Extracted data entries
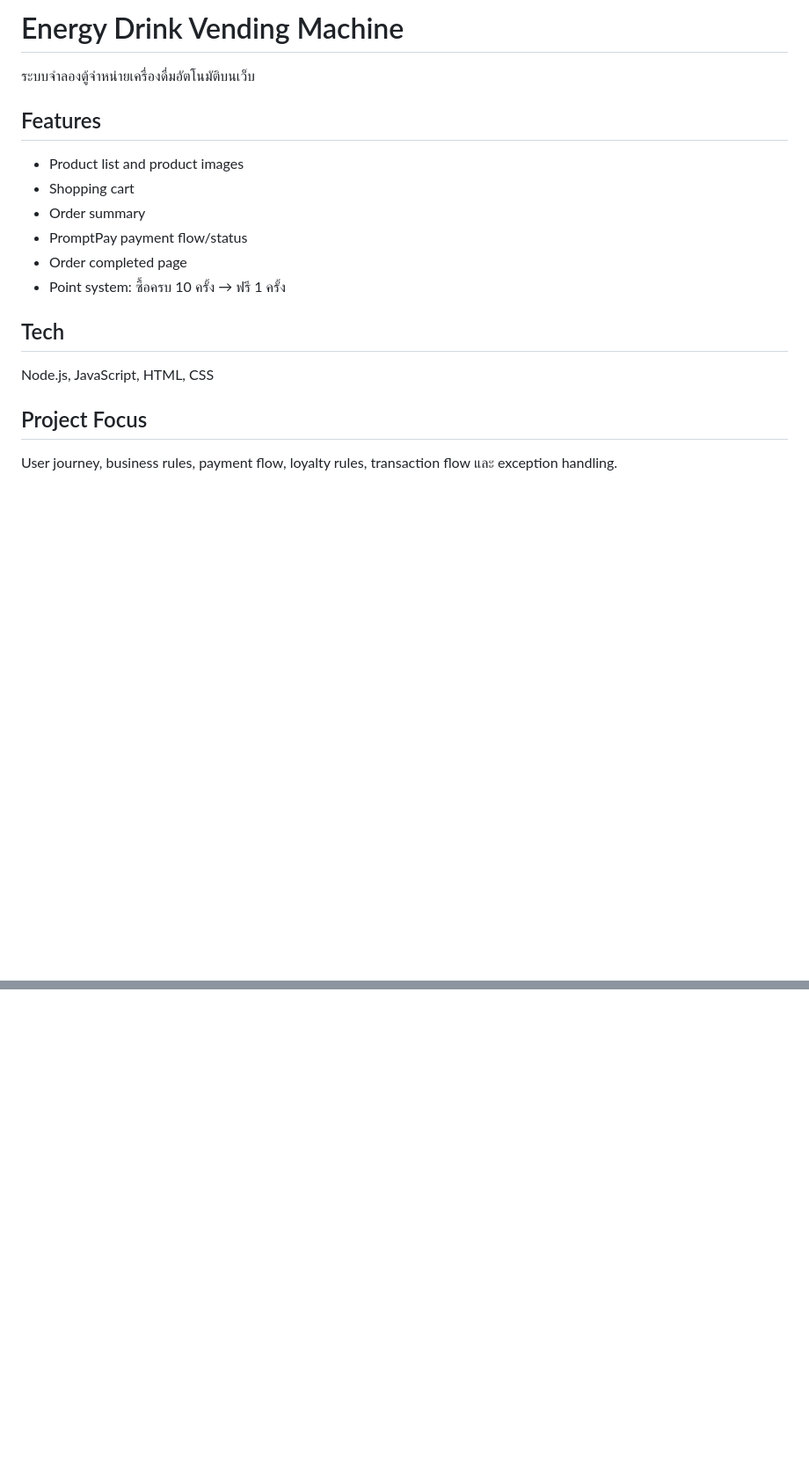
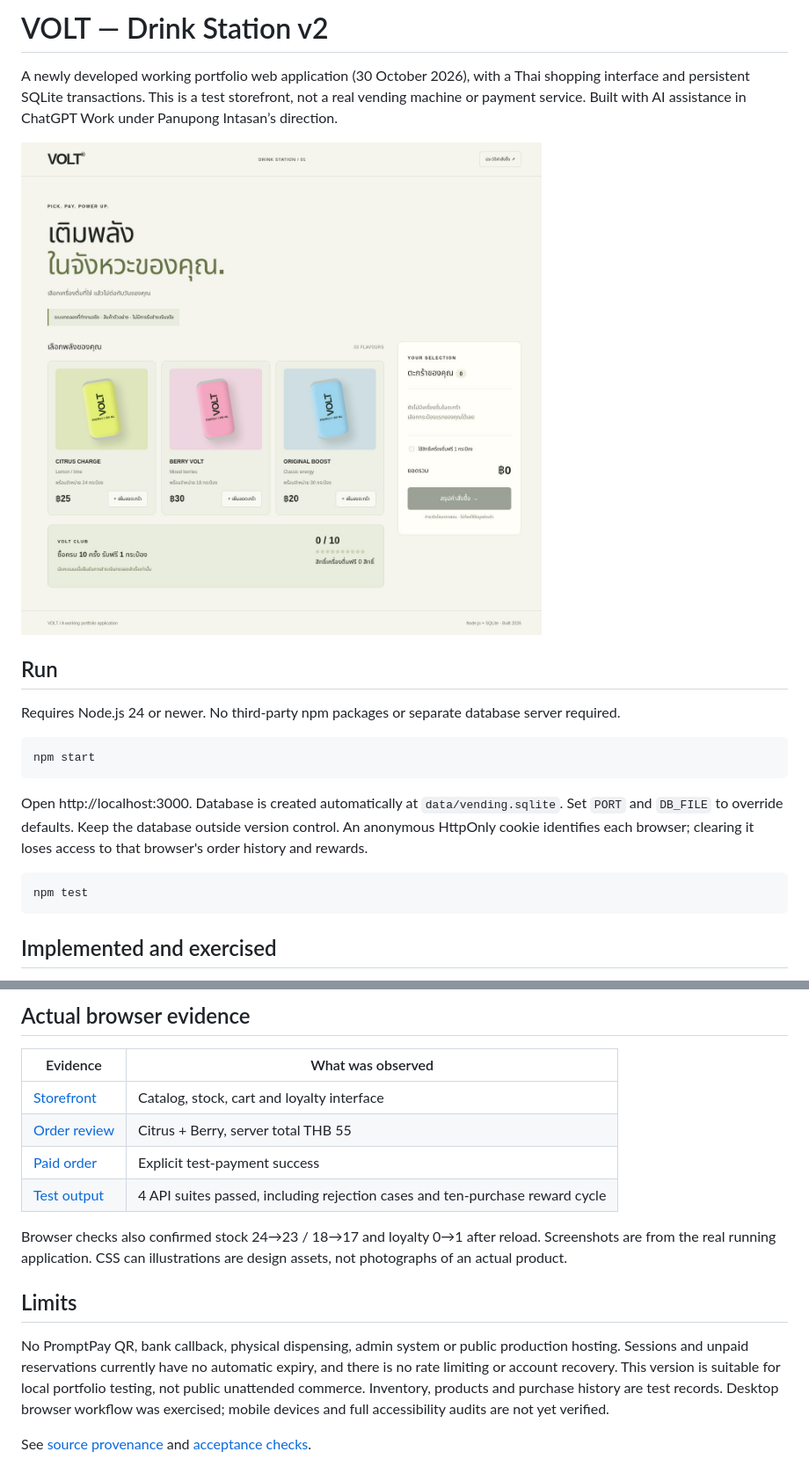
Before and after one commit to intasan/energy-drink-vending-machine, a Markdown page: README.md, 2 parts joined by grey strips. Shown: that part at 88% size. Drawn GitHub-style; pictures changed too: evidence/01-storefront.jpg (added); blank space fills up the shorter version.

Commit message:
Implement working v2 application with SQLite, acceptance tests and actual browser screenshots

````diff
--- a/README.md
+++ b/README.md
@@ -1,17 +1,22 @@
-# Energy Drink Vending Machine
+# VOLT — Drink Station v2
 
-ระบบจำลองตู้จำหน่ายเครื่องดื่มอัตโนมัติบนเว็บ
+A newly developed working portfolio web application (30 October 2026), with a Thai shopping interface and persistent SQLite transactions. This is a test storefront, not a real vending machine or payment service. Built with AI assistance in ChatGPT Work under Panupong Intasan’s direction.
 
-## Features
-- Product list and product images
-- Shopping cart
-- Order summary
-- PromptPay payment flow/status
-- Order completed page
-- Point system: ซื้อครบ 10 ครั้ง → ฟรี 1 ครั้ง
+![Running storefront](evidence/01-storefront.jpg)
 
-## Tech
-Node.js, JavaScript, HTML, CSS
+## Run
 
-## Project Focus
-User journey, business rules, payment flow, loyalty rules, transaction flow และ exception handling.
+Requires Node.js 24 or newer. No third-party npm packages or separate database server required.
+
+```bash
+npm start
+```
+
+Open http://localhost:3000. Database is created automatically at `data/vending.sqlite`. Set `PORT` and `DB_FILE` to override defaults. Keep the database outside version control. An anonymous HttpOnly cookie identifies each browser; clearing it loses access to that browser's order history and rewards.
+
+```bash
+npm test
+```
+
+## Implemented and exercised
+
@@ -17,0 +42,16 @@ User journey, business rules, payment flow, loyalty rules, transaction flow แ
+## Actual browser evidence
+
+| Evidence | What was observed |
+|---|---|
+| [Storefront](evidence/01-storefront.jpg) | Catalog, stock, cart and loyalty interface |
+| [Order review](evidence/02-order-review.jpg) | Citrus + Berry, server total THB 55 |
+| [Paid order](evidence/03-paid.jpg) | Explicit test-payment success |
+| [Test output](evidence/api-tests.txt) | 4 API suites passed, including rejection cases and ten-purchase reward cycle |
+
+Browser checks also confirmed stock 24→23 / 18→17 and loyalty 0→1 after reload. Screenshots are from the real running application. CSS can illustrations are design assets, not photographs of an actual product.
+
+## Limits
+
+No PromptPay QR, bank callback, physical dispensing, admin system or public production hosting. Sessions and unpaid reservations currently have no automatic expiry, and there is no rate limiting or account recovery. This version is suitable for local portfolio testing, not public unattended commerce. Inventory, products and purchase history are test records. Desktop browser workflow was exercised; mobile devices and full accessibility audits are not yet verified.
+
+See [source provenance](SOURCE_STATUS.md) and [acceptance checks](ACCEPTANCE.md).
````
Also changed, not shown: other parts of README.md (+19 -0 lines), ACCEPTANCE.md (added, +18 -0 lines), SOURCE_STATUS.md (+4 -2 lines), evidence/02-order-review.jpg (added), evidence/03-paid.jpg (added), 11 other files.
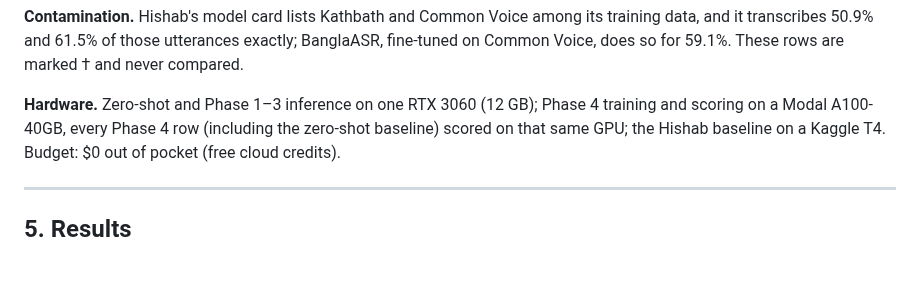
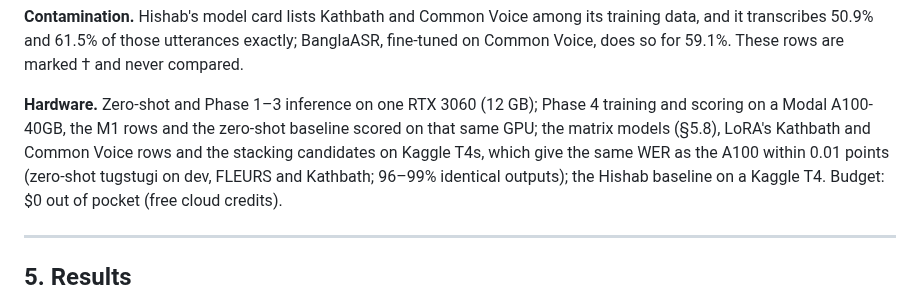
Before and after one commit to omikhan4901/asr, a Markdown page: Readme.md, the part around one of its changes. GitHub-like rendering; blank space fills up the shorter version.

```diff
--- a/Readme.md
+++ b/Readme.md
@@ -218,7 +222,9 @@ transcribes 50.9% and 61.5% of those utterances exactly; BanglaASR, fine-tuned o
 59.1%. These rows are marked † and never compared.
 
 **Hardware.** Zero-shot and Phase 1–3 inference on one RTX 3060 (12 GB); Phase 4 training and scoring on a
-Modal A100-40GB, every Phase 4 row (including the zero-shot baseline) scored on that same GPU; the Hishab
+Modal A100-40GB, the M1 rows and the zero-shot baseline scored on that same GPU; the matrix models (§5.8),
+LoRA's Kathbath and Common Voice rows and the stacking candidates on Kaggle T4s, which give the same WER as
+the A100 within 0.01 points (zero-shot tugstugi on dev, FLEURS and Kathbath; 96–99% identical outputs); the Hishab
 baseline on a Kaggle T4. Budget: $0 out of pocket (free cloud credits).
 
 ---
```
Also changed, not shown: other parts of Readme.md (+66 -12 lines), figures/png/f13_matrix_heatmap.png (added), figures/png/f4_finetune_by_set.png, 6 other files.
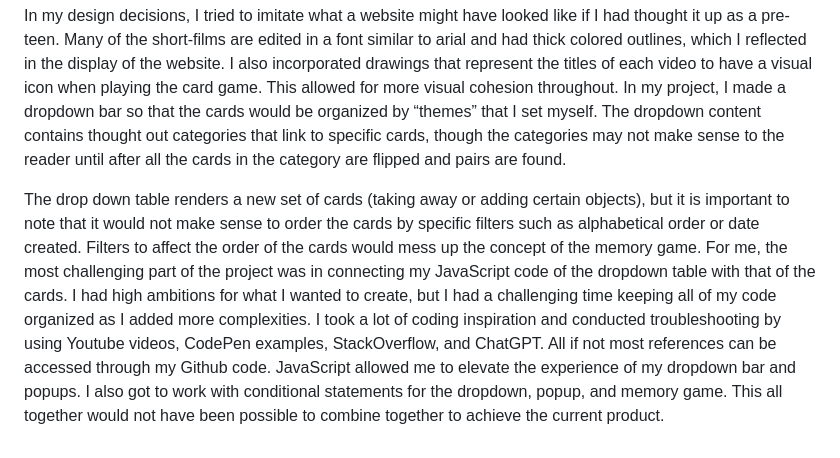
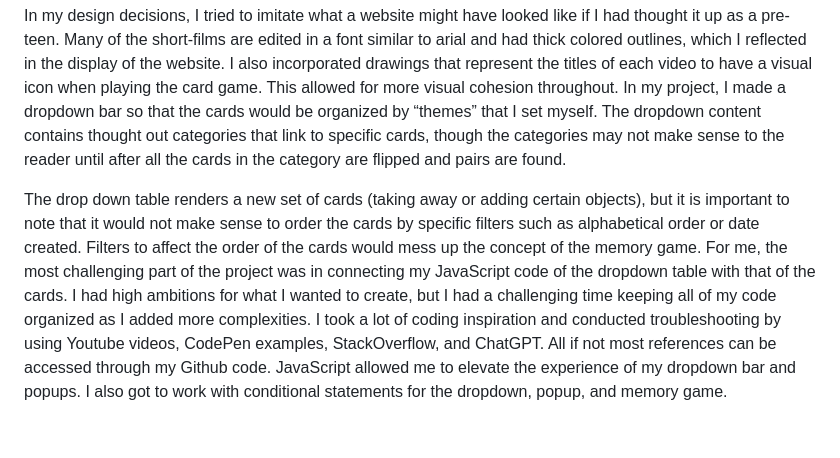
Before and after one commit to montse-p/visual-collection-montse, a Markdown page: README.md, the part around the change. GitHub-like rendering.

```diff
--- a/README.md
+++ b/README.md
@@ -9,4 +9,4 @@ Developing this project allowed me to reflect on how digital collections shape m
 
 In my design decisions, I tried to imitate what a website might have looked like if I had thought it up as a pre-teen. Many of the short-films are edited in a font similar to arial and had thick colored outlines, which I reflected in the display of the website. I also incorporated drawings that represent the titles of each video to have a visual icon when playing the card game. This allowed for more visual cohesion throughout. In my project, I made a dropdown bar so that the cards would be organized by “themes” that I set myself. The dropdown content contains thought out categories that link to specific cards, though the categories may not make sense to the reader until after all the cards in the category are flipped and pairs are found.
 
-The drop down table renders a new set of cards (taking away or adding certain objects), but it is important to note that it would not make sense to order the cards by specific filters such as alphabetical order or date created. Filters to affect the order of the cards would mess up the concept of the memory game. For me, the most challenging part of the project was in connecting my JavaScript code of the dropdown table with that of the cards. I had high ambitions for what I wanted to create, but I had a challenging time keeping all of my code organized as I added more complexities. I took a lot of coding inspiration and conducted troubleshooting by using Youtube videos, CodePen examples, StackOverflow, and ChatGPT. All if not most references can be accessed through my Github code. JavaScript allowed me to elevate the experience of my dropdown bar and popups. I also got to work with conditional statements for the dropdown, popup, and memory game. This all together would not have been possible to combine together to achieve the current product.
+The drop down table renders a new set of cards (taking away or adding certain objects), but it is important to note that it would not make sense to order the cards by specific filters such as alphabetical order or date created. Filters to affect the order of the cards would mess up the concept of the memory game. For me, the most challenging part of the project was in connecting my JavaScript code of the dropdown table with that of the cards. I had high ambitions for what I wanted to create, but I had a challenging time keeping all of my code organized as I added more complexities. I took a lot of coding inspiration and conducted troubleshooting by using Youtube videos, CodePen examples, StackOverflow, and ChatGPT. All if not most references can be accessed through my Github code. JavaScript allowed me to elevate the experience of my dropdown bar and popups. I also got to work with conditional statements for the dropdown, popup, and memory game.
```
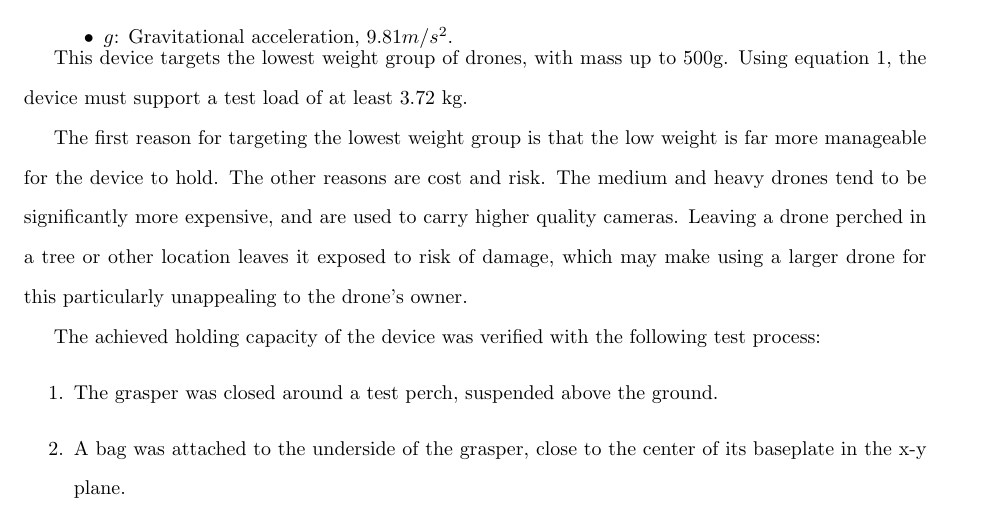
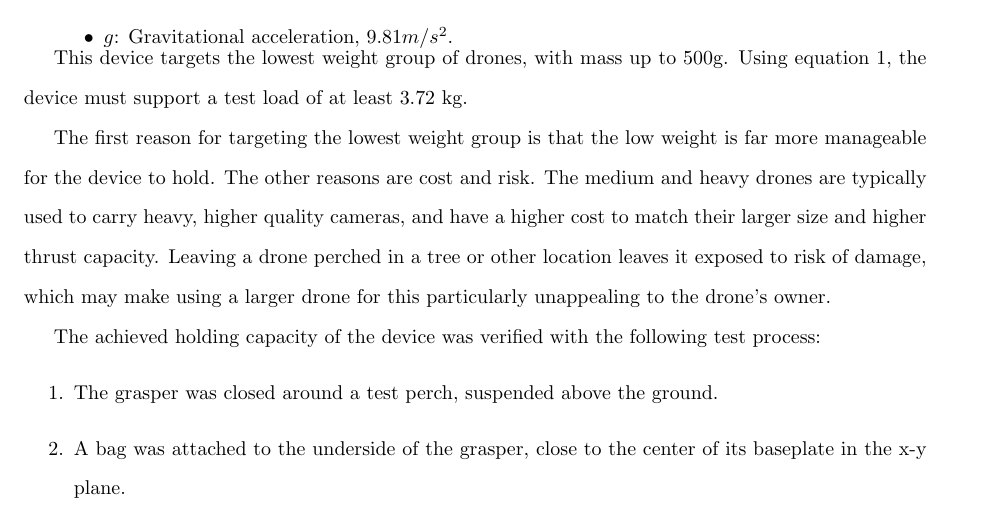
Before and after one commit to wyattbarber/Thesis-Writing, a LaTeX document (Manuscript.tex, which reads sections/methods/hardware.tex): part of page 34 of 88, cut so that both start at the same text. Compiled offline with pdfLaTeX.

Commit message:
More misc. fixes

```diff
--- a/sections/methods/hardware.tex
+++ b/sections/methods/hardware.tex
@@ -212,8 +212,9 @@ This device targets the lowest weight group of drones, with mass up to 500g. Usi
 the device must support a test load of at least 3.72 kg.
 
 The first reason for targeting the lowest weight group is that the low weight is far more
-manageable for the device to hold. The other reasons are cost and risk. The medium and heavy drones tend to be significantly
-more expensive, and are used to carry higher quality cameras. Leaving a drone perched in a tree or other location leaves
+manageable for the device to hold. The other reasons are cost and risk. The medium and heavy drones are typically used to carry
+heavy, higher quality cameras, and have a higher cost to match their larger size and higher thrust capacity.
+Leaving a drone perched in a tree or other location leaves
 it exposed to risk of damage, which may make using a larger drone for this particularly unappealing to the drone's owner.
 
 The achieved holding capacity of the device was verified with the following test process:
```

## PROBLEM DESCRIPTION
Write out the records above once more, word for word, with no pictures.

## RESPONSE FOR THIS EXERCISE
Before and after one commit to intasan/energy-drink-vending-machine, a Markdown page: README.md, 2 parts joined by grey strips. Shown: that part at 88% size. Drawn GitHub-style; pictures changed too: evidence/01-storefront.jpg (added); blank space fills up the shorter version.

Commit message:
Implement working v2 application with SQLite, acceptance tests and actual browser screenshots

````diff
--- a/README.md
+++ b/README.md
@@ -1,17 +1,22 @@
-# Energy Drink Vending Machine
+# VOLT — Drink Station v2
 
-ระบบจำลองตู้จำหน่ายเครื่องดื่มอัตโนมัติบนเว็บ
+A newly developed working portfolio web application (30 October 2026), with a Thai shopping interface and persistent SQLite transactions. This is a test storefront, not a real vending machine or payment service. Built with AI assistance in ChatGPT Work under Panupong Intasan’s direction.
 
-## Features
-- Product list and product images
-- Shopping cart
-- Order summary
-- PromptPay payment flow/status
-- Order completed page
-- Point system: ซื้อครบ 10 ครั้ง → ฟรี 1 ครั้ง
+![Running storefront](evidence/01-storefront.jpg)
 
-## Tech
-Node.js, JavaScript, HTML, CSS
+## Run
 
-## Project Focus
-User journey, business rules, payment flow, loyalty rules, transaction flow และ exception handling.
+Requires Node.js 24 or newer. No third-party npm packages or separate database server required.
+
+```bash
+npm start
+```
+
+Open http://localhost:3000. Database is created automatically at `data/vending.sqlite`. Set `PORT` and `DB_FILE` to override defaults. Keep the database outside version control. An anonymous HttpOnly cookie identifies each browser; clearing it loses access to that browser's order history and rewards.
+
+```bash
+npm test
+```
+
+## Implemented and exercised
+
@@ -17,0 +42,16 @@ User journey, business rules, payment flow, loyalty rules, transaction flow แ
+## Actual browser evidence
+
+| Evidence | What was observed |
+|---|---|
+| [Storefront](evidence/01-storefront.jpg) | Catalog, stock, cart and loyalty interface |
+| [Order review](evidence/02-order-review.jpg) | Citrus + Berry, server total THB 55 |
+| [Paid order](evidence/03-paid.jpg) | Explicit test-payment success |
+| [Test output](evidence/api-tests.txt) | 4 API suites passed, including rejection cases and ten-purchase reward cycle |
+
+Browser checks also confirmed stock 24→23 / 18→17 and loyalty 0→1 after reload. Screenshots are from the real running application. CSS can illustrations are design assets, not photographs of an actual product.
+
+## Limits
+
+No PromptPay QR, bank callback, physical dispensing, admin system or public production hosting. Sessions and unpaid reservations currently have no automatic expiry, and there is no rate limiting or account recovery. This version is suitable for local portfolio testing, not public unattended commerce. Inventory, products and purchase history are test records. Desktop browser workflow was exercised; mobile devices and full accessibility audits are not yet verified.
+
+See [source provenance](SOURCE_STATUS.md) and [acceptance checks](ACCEPTANCE.md).
````
Also changed, not shown: other parts of README.md (+19 -0 lines), ACCEPTANCE.md (added, +18 -0 lines), SOURCE_STATUS.md (+4 -2 lines), evidence/02-order-review.jpg (added), evidence/03-paid.jpg (added), 11 other files.
Before and after one commit to omikhan4901/asr, a Markdown page: Readme.md, the part around one of its changes. GitHub-like rendering; blank space fills up the shorter version.

```diff
--- a/Readme.md
+++ b/Readme.md
@@ -218,7 +222,9 @@ transcribes 50.9% and 61.5% of those utterances exactly; BanglaASR, fine-tuned o
 59.1%. These rows are marked † and never compared.
 
 **Hardware.** Zero-shot and Phase 1–3 inference on one RTX 3060 (12 GB); Phase 4 training and scoring on a
-Modal A100-40GB, every Phase 4 row (including the zero-shot baseline) scored on that same GPU; the Hishab
+Modal A100-40GB, the M1 rows and the zero-shot baseline scored on that same GPU; the matrix models (§5.8),
+LoRA's Kathbath and Common Voice rows and the stacking candidates on Kaggle T4s, which give the same WER as
+the A100 within 0.01 points (zero-shot tugstugi on dev, FLEURS and Kathbath; 96–99% identical outputs); the Hishab
 baseline on a Kaggle T4. Budget: $0 out of pocket (free cloud credits).
 
 ---
```
Also changed, not shown: other parts of Readme.md (+66 -12 lines), figures/png/f13_matrix_heatmap.png (added), figures/png/f4_finetune_by_set.png, 6 other files.
Before and after one commit to montse-p/visual-collection-montse, a Markdown page: README.md, the part around the change. GitHub-like rendering.

```diff
--- a/README.md
+++ b/README.md
@@ -9,4 +9,4 @@ Developing this project allowed me to reflect on how digital collections shape m
 
 In my design decisions, I tried to imitate what a website might have looked like if I had thought it up as a pre-teen. Many of the short-films are edited in a font similar to arial and had thick colored outlines, which I reflected in the display of the website. I also incorporated drawings that represent the titles of each video to have a visual icon when playing the card game. This allowed for more visual cohesion throughout. In my project, I made a dropdown bar so that the cards would be organized by “themes” that I set myself. The dropdown content contains thought out categories that link to specific cards, though the categories may not make sense to the reader until after all the cards in the category are flipped and pairs are found.
 
-The drop down table renders a new set of cards (taking away or adding certain objects), but it is important to note that it would not make sense to order the cards by specific filters such as alphabetical order or date created. Filters to affect the order of the cards would mess up the concept of the memory game. For me, the most challenging part of the project was in connecting my JavaScript code of the dropdown table with that of the cards. I had high ambitions for what I wanted to create, but I had a challenging time keeping all of my code organized as I added more complexities. I took a lot of coding inspiration and conducted troubleshooting by using Youtube videos, CodePen examples, StackOverflow, and ChatGPT. All if not most references can be accessed through my Github code. JavaScript allowed me to elevate the experience of my dropdown bar and popups. I also got to work with conditional statements for the dropdown, popup, and memory game. This all together would not have been possible to combine together to achieve the current product.
+The drop down table renders a new set of cards (taking away or adding certain objects), but it is important to note that it would not make sense to order the cards by specific filters such as alphabetical order or date created. Filters to affect the order of the cards would mess up the concept of the memory game. For me, the most challenging part of the project was in connecting my JavaScript code of the dropdown table with that of the cards. I had high ambitions for what I wanted to create, but I had a challenging time keeping all of my code organized as I added more complexities. I took a lot of coding inspiration and conducted troubleshooting by using Youtube videos, CodePen examples, StackOverflow, and ChatGPT. All if not most references can be accessed through my Github code. JavaScript allowed me to elevate the experience of my dropdown bar and popups. I also got to work with conditional statements for the dropdown, popup, and memory game.
```
Before and after one commit to wyattbarber/Thesis-Writing, a LaTeX document (Manuscript.tex, which reads sections/methods/hardware.tex): part of page 34 of 88, cut so that both start at the same text. Compiled offline with pdfLaTeX.

Commit message:
More misc. fixes

```diff
--- a/sections/methods/hardware.tex
+++ b/sections/methods/hardware.tex
@@ -212,8 +212,9 @@ This device targets the lowest weight group of drones, with mass up to 500g. Usi
 the device must support a test load of at least 3.72 kg.
 
 The first reason for targeting the lowest weight group is that the low weight is far more
-manageable for the device to hold. The other reasons are cost and risk. The medium and heavy drones tend to be significantly
-more expensive, and are used to carry higher quality cameras. Leaving a drone perched in a tree or other location leaves
+manageable for the device to hold. The other reasons are cost and risk. The medium and heavy drones are typically used to carry
+heavy, higher quality cameras, and have a higher cost to match their larger size and higher thrust capacity.
+Leaving a drone perched in a tree or other location leaves
 it exposed to risk of damage, which may make using a larger drone for this particularly unappealing to the drone's owner.
 
 The achieved holding capacity of the device was verified with the following test process:
```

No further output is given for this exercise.